Agricultural or farm equipment can range from small, relatively inexpensive all-terrain vehicles (ATV’s) used to inspect fences or livestock up to very expensive mobile pieces of industrial equipment, such as cotton pickers, grain harvesting combines, or four-wheel-drive tractors. Like other industrial machinery, farm equipment can suffer from mechanical and electrical failures and fires, as well as incidents involving careless or untrained operators. In addition, just like other industrial equipment, farm implements need to be properly operated and maintained in accordance with the manufacturer’s directions to prevent problems in the field or in the maintenance shed.

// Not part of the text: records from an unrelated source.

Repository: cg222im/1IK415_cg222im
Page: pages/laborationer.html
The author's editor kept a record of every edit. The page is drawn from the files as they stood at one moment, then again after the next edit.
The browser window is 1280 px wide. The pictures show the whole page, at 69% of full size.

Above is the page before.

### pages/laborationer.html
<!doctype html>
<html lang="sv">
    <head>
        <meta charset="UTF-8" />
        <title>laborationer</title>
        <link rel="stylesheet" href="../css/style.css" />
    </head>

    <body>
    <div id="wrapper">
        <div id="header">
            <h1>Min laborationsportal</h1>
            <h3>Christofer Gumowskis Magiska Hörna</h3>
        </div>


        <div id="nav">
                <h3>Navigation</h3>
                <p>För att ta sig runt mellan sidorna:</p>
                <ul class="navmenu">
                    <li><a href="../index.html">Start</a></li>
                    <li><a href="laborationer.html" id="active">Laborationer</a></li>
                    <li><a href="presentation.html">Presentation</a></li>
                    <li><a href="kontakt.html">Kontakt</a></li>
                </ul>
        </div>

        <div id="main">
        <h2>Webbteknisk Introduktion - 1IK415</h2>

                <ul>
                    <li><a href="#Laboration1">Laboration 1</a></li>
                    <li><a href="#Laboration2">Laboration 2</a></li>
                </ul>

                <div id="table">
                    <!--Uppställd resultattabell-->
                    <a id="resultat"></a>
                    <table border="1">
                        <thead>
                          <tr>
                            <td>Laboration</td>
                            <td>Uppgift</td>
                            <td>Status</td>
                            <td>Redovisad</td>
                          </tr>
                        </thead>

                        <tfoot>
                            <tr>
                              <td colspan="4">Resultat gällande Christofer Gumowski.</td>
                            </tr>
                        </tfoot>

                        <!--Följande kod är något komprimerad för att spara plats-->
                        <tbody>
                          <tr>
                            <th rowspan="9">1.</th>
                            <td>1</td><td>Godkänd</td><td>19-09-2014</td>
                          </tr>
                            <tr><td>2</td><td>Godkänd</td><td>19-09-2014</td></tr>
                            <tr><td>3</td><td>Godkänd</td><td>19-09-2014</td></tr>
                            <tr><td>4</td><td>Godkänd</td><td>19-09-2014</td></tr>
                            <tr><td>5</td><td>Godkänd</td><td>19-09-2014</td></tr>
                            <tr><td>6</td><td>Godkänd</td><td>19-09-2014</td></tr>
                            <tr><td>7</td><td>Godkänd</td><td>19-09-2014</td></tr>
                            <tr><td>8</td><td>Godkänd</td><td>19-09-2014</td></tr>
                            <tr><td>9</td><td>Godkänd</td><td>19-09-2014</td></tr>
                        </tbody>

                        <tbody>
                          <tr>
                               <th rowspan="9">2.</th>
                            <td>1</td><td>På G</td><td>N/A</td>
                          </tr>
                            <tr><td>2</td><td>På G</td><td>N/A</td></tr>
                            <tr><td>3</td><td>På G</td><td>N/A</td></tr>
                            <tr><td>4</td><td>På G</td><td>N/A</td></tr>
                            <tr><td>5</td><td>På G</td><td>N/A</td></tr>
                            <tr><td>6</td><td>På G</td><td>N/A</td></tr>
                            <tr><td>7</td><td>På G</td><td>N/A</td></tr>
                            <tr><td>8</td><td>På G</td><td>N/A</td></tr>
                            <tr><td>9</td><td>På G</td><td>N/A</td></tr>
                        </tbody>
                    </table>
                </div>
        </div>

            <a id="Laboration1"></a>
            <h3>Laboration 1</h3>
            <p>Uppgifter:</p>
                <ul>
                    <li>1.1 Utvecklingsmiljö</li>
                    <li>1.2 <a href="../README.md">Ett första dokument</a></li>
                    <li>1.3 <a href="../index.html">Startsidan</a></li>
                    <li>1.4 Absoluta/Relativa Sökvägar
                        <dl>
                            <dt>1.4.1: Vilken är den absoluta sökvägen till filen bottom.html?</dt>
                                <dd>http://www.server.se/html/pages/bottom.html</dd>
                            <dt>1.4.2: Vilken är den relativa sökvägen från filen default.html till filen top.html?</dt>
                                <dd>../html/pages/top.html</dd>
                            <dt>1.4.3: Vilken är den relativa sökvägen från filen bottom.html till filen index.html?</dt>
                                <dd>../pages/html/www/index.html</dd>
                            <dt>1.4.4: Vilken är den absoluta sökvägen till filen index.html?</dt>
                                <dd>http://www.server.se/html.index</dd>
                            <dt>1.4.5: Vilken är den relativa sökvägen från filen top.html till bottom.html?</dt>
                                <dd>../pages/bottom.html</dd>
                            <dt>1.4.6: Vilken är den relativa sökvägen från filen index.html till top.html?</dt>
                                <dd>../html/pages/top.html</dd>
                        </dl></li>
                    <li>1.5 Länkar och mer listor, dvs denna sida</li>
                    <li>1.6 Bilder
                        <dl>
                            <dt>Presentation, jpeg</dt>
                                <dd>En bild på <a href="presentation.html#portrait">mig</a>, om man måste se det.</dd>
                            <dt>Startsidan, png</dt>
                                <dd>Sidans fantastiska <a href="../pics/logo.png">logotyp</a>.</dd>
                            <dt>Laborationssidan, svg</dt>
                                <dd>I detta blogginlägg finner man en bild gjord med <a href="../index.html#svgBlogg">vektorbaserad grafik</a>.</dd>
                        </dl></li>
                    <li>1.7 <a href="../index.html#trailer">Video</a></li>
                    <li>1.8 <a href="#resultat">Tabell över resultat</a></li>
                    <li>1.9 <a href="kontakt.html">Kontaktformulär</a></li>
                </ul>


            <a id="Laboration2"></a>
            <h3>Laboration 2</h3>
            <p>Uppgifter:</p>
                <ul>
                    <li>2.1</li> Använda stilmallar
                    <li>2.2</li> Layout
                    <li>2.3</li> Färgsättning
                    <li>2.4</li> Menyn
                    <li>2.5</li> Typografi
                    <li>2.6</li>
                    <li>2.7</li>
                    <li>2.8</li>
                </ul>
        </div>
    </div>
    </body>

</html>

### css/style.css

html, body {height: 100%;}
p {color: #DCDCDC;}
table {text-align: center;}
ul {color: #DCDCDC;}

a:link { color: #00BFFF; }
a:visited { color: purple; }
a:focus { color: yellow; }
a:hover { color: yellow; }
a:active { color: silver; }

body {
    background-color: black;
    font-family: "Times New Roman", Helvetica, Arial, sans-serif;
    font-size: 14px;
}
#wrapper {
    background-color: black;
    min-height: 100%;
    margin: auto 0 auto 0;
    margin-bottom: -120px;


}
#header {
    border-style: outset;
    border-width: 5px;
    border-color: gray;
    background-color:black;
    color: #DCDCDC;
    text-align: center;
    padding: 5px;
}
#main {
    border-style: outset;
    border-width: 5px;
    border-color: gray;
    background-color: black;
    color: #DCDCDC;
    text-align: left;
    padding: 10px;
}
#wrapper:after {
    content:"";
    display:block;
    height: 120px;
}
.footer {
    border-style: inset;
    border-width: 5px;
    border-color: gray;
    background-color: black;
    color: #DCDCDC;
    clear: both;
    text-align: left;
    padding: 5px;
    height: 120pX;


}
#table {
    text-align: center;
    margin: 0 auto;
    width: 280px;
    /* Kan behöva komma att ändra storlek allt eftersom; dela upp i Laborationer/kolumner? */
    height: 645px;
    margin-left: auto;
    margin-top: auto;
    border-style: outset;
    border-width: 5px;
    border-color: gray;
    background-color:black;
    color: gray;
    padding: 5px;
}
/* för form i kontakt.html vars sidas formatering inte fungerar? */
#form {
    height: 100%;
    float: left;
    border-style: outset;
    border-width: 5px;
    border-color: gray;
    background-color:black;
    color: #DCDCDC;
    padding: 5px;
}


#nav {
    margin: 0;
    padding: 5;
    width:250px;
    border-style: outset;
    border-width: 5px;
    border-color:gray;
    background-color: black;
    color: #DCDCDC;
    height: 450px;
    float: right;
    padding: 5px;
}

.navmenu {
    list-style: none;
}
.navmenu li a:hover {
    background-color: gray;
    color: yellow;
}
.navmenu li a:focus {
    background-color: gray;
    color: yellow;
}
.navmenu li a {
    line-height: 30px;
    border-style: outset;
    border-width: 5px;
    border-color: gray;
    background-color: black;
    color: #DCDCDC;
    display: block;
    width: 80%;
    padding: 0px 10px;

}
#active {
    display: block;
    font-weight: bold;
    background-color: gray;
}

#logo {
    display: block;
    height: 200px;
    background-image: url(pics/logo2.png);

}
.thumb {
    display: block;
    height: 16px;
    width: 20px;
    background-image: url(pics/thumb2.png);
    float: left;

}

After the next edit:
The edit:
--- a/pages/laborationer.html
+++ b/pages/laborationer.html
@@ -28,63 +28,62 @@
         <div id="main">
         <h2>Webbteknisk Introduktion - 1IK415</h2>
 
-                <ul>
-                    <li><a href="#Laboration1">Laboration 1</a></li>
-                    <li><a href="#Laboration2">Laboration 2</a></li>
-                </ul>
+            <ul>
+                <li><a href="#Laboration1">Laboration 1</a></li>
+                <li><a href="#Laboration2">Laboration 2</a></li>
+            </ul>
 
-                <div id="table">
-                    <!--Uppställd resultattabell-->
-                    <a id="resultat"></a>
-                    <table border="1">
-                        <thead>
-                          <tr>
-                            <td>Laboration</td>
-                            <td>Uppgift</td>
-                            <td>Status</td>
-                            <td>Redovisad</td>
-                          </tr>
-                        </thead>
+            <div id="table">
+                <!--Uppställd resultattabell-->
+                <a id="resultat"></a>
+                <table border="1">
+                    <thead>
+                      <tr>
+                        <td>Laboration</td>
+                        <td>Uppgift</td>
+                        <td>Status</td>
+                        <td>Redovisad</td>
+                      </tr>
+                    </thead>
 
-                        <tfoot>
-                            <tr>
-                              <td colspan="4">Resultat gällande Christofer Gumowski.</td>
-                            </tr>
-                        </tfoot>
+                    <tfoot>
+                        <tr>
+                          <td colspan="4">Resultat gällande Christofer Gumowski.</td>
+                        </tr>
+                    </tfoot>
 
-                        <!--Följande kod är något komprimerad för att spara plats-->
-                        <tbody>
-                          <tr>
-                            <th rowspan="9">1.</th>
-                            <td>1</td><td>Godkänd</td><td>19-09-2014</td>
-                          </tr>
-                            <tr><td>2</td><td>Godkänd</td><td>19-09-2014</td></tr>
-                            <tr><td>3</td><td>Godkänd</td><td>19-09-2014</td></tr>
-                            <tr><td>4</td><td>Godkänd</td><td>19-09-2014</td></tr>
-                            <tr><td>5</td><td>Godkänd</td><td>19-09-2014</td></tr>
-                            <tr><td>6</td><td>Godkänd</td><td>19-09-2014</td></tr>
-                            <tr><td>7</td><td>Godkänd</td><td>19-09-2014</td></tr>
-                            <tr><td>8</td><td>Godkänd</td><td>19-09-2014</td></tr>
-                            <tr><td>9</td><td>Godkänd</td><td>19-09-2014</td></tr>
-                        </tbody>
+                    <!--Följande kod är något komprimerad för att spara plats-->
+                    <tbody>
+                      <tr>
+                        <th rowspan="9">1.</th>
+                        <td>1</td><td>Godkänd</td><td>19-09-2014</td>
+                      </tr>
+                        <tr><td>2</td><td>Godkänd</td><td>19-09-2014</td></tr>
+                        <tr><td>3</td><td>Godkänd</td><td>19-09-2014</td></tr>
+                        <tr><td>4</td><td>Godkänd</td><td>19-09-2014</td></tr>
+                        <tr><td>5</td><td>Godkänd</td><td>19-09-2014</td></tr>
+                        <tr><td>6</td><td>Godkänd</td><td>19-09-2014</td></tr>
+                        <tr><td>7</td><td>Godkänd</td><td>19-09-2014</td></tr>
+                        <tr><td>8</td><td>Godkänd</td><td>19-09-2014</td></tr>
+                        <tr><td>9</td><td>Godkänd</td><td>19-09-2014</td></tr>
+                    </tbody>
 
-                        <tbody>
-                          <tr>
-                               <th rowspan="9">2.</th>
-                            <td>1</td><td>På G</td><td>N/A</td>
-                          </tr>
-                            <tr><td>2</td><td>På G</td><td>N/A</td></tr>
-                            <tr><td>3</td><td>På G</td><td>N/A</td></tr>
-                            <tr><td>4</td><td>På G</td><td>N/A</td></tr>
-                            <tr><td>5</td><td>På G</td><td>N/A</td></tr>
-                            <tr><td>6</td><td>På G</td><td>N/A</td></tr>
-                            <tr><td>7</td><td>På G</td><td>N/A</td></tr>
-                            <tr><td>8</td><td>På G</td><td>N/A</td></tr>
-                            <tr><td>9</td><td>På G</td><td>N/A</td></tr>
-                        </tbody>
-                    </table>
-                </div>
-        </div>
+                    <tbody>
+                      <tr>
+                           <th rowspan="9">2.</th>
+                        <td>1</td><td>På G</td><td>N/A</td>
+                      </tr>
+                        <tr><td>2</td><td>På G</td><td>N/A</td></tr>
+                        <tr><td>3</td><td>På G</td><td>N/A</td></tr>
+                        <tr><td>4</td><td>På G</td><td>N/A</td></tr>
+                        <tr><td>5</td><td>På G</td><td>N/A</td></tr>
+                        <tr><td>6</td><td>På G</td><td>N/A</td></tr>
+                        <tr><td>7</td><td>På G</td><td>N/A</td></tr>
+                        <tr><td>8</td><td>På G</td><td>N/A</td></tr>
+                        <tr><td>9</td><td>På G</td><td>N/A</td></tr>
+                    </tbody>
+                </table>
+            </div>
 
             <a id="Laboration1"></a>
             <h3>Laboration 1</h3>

The flexible hydraulic hose or fuel line that the operator knew was beginning to deteriorate can lead to a burned piece of equipment in the field if a pinhole leak develops and sprays high pressure fluid in a mist onto a hot component. The operator that attempts to free debris from a running piece of equipment, whether it’s a hay baler in the field or a grain auger near the silo, can suffer serious injuries or death as a result of not taking the extra time to first properly shut down and safeguard the machine.
In addition, because farm equipment is mobile, it can be involved in motor vehicle accidents, both single vehicle as well as multi-vehicle. A tractor or an ATV operating on uneven terrain can roll over if the operator doesn’t take the proper care with either direction or speed. The rollover might result in only damaged equipment, but it can just as likely result in serious injuries to the operator. Farm equipment in transit between fields on country roads can be involved in collisions from other, faster-moving vehicles that fail to recognize the equipment’s width with respect to the travel lane or the equipment’s significantly slower speed, regardless of the large, reflective low-speed triangles on the machinery.
Despite the variety of the types of incidents that can occur to agricultural machinery, a careful investigation by an experienced engineer can result in an accurate determination of the cause of the accident. A review of equipment service records can show if any component had recently been serviced or replaced. An examination of the equipment itself and the area where the incident occurred can greatly assist in the investigation. Do the marks on the soft ground at the accident scene indicate the ATV rolled due to uneven terrain or because of a too-abrupt steering input by the driver? Are there visible tire marks to indicate heavy vehicle braking prior to the pickup colliding with the tractor on the two-lane country road? Do the burn patterns on the ground and on the remains of the hay baler point to a specific area of origin of the fire? Are witness and operator statements consistent with the physical evidence of the incident, or are there conflicts that need to be resolved?
Trained and experienced engineers can assist you in the investigation of farm equipment accidents and provide the understanding of what occurred. CED engineers have that expertise.
Featured Engineer: Thomas E. Saunders, P.E. Senior Mechanical Engineer